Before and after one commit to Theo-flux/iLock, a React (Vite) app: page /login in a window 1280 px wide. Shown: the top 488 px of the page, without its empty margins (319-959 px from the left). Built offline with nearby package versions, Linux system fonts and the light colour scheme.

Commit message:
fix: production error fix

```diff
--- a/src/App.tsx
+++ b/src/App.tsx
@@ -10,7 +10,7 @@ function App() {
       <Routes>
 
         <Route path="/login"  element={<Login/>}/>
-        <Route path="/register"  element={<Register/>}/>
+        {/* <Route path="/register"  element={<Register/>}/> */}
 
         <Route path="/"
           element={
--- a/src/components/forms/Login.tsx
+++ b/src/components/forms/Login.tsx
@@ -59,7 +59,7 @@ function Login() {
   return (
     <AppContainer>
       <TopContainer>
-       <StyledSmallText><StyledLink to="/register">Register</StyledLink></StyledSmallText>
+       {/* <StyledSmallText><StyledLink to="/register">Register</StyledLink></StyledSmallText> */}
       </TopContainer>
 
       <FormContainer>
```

--*--

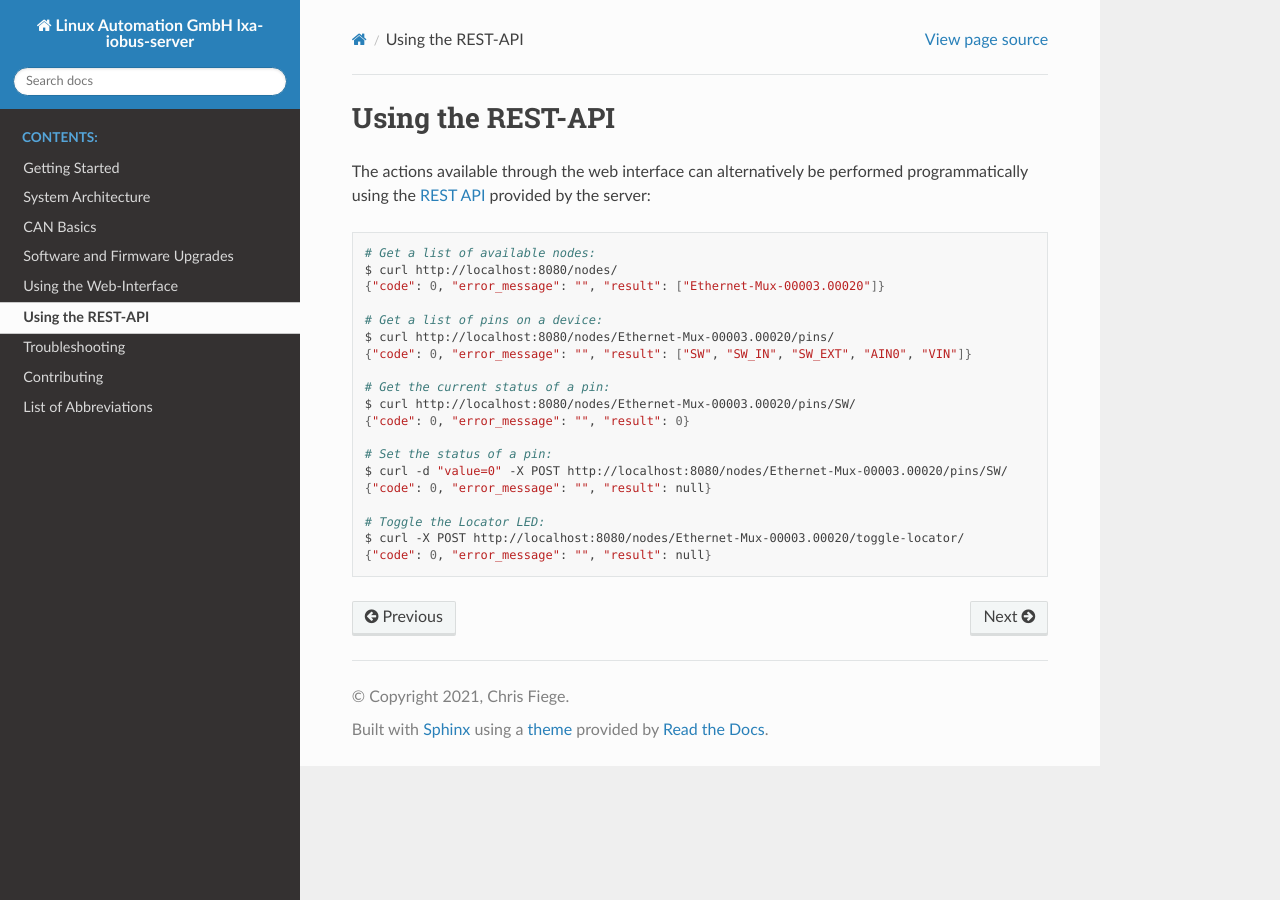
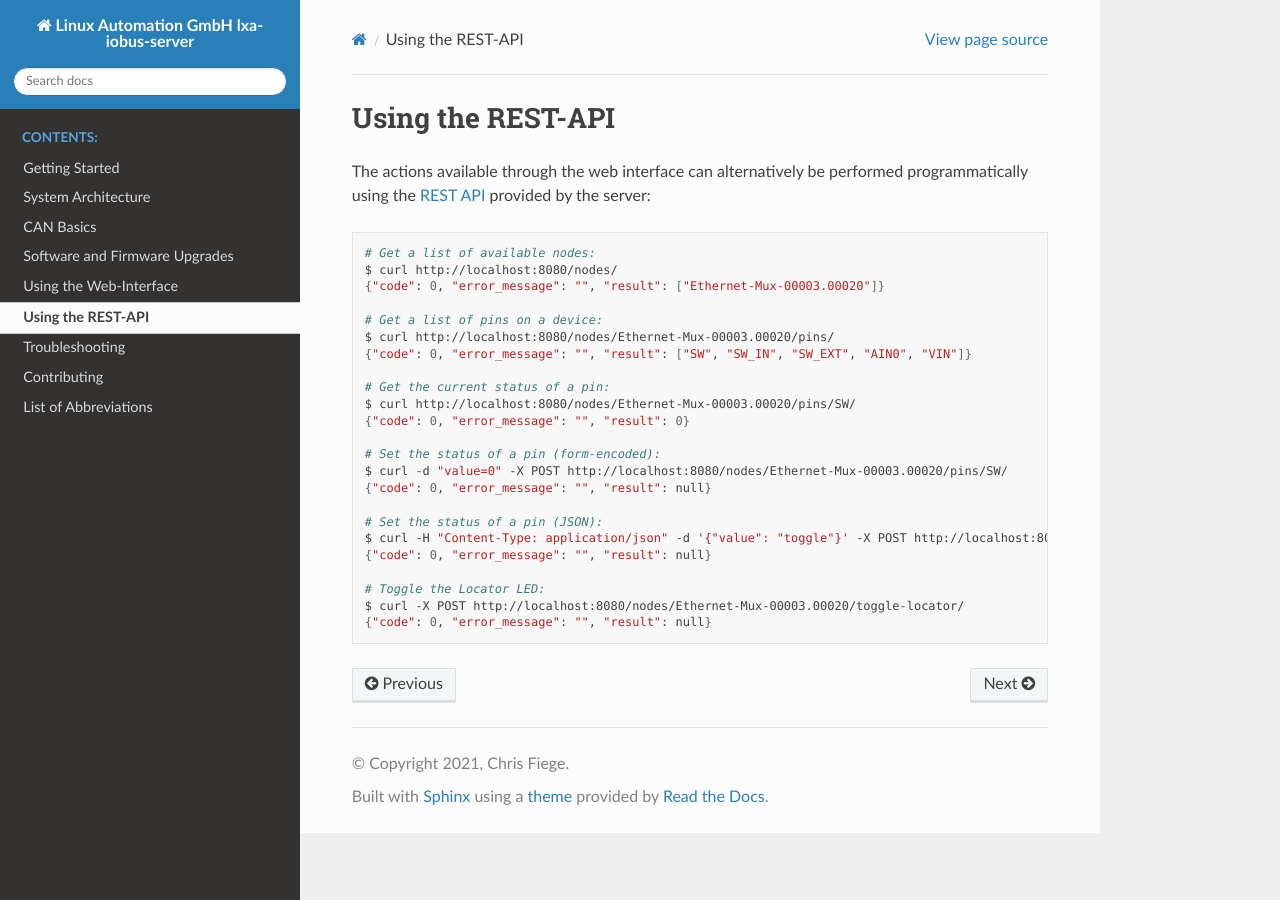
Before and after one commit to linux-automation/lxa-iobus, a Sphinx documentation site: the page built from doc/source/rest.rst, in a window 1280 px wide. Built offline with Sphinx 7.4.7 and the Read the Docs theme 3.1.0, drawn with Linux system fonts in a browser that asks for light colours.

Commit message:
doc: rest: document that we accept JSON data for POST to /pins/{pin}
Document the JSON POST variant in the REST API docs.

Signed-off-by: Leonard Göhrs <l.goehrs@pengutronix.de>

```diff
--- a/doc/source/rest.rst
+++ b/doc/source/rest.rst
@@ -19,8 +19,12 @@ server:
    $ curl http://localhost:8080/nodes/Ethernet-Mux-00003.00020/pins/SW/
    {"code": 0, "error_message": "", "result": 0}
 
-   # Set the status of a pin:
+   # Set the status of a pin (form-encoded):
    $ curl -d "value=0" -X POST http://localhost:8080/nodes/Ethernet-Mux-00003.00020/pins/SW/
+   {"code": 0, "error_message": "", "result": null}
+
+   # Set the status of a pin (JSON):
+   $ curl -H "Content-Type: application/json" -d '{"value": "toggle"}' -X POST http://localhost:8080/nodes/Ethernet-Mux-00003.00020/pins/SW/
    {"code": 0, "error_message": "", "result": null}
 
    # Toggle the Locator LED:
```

--*--

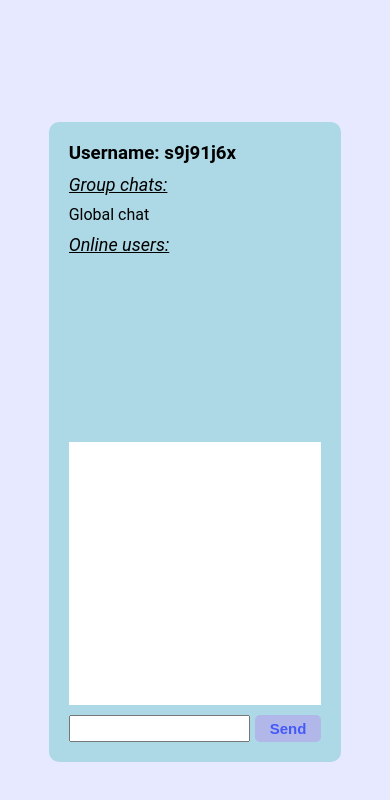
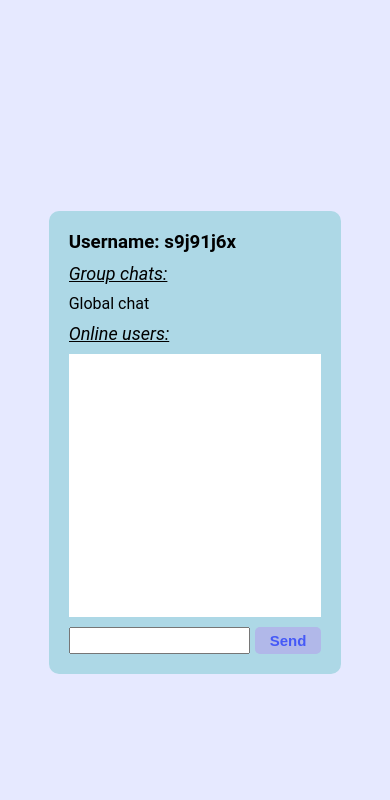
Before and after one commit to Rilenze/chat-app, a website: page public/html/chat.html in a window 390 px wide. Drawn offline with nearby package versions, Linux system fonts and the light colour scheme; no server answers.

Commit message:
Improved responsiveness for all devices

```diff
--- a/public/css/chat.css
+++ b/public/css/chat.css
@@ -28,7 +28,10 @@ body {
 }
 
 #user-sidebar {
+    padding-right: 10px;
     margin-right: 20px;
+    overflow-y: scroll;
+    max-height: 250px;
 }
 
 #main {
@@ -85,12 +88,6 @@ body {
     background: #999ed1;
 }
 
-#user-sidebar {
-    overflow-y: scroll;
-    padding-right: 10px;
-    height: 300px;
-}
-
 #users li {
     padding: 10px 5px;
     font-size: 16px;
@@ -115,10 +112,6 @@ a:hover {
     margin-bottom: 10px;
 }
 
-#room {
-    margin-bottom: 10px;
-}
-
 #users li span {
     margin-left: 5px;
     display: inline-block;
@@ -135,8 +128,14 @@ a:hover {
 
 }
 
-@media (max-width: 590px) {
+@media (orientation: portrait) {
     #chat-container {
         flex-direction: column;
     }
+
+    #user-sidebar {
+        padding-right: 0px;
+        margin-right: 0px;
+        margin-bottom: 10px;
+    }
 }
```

--*--

• _TASK ITEM_:
From the records above, pick out and copy each line holding the word "that".

• _RESPONSE TO THIS EXERCISE_:
Before and after one commit to linux-automation/lxa-iobus, a Sphinx documentation site: the page built from doc/source/rest.rst, in a window 1280 px wide. Built offline with Sphinx 7.4.7 and the Read the Docs theme 3.1.0, drawn with Linux system fonts in a browser that asks for light colours.
doc: rest: document that we accept JSON data for POST to /pins/{pin}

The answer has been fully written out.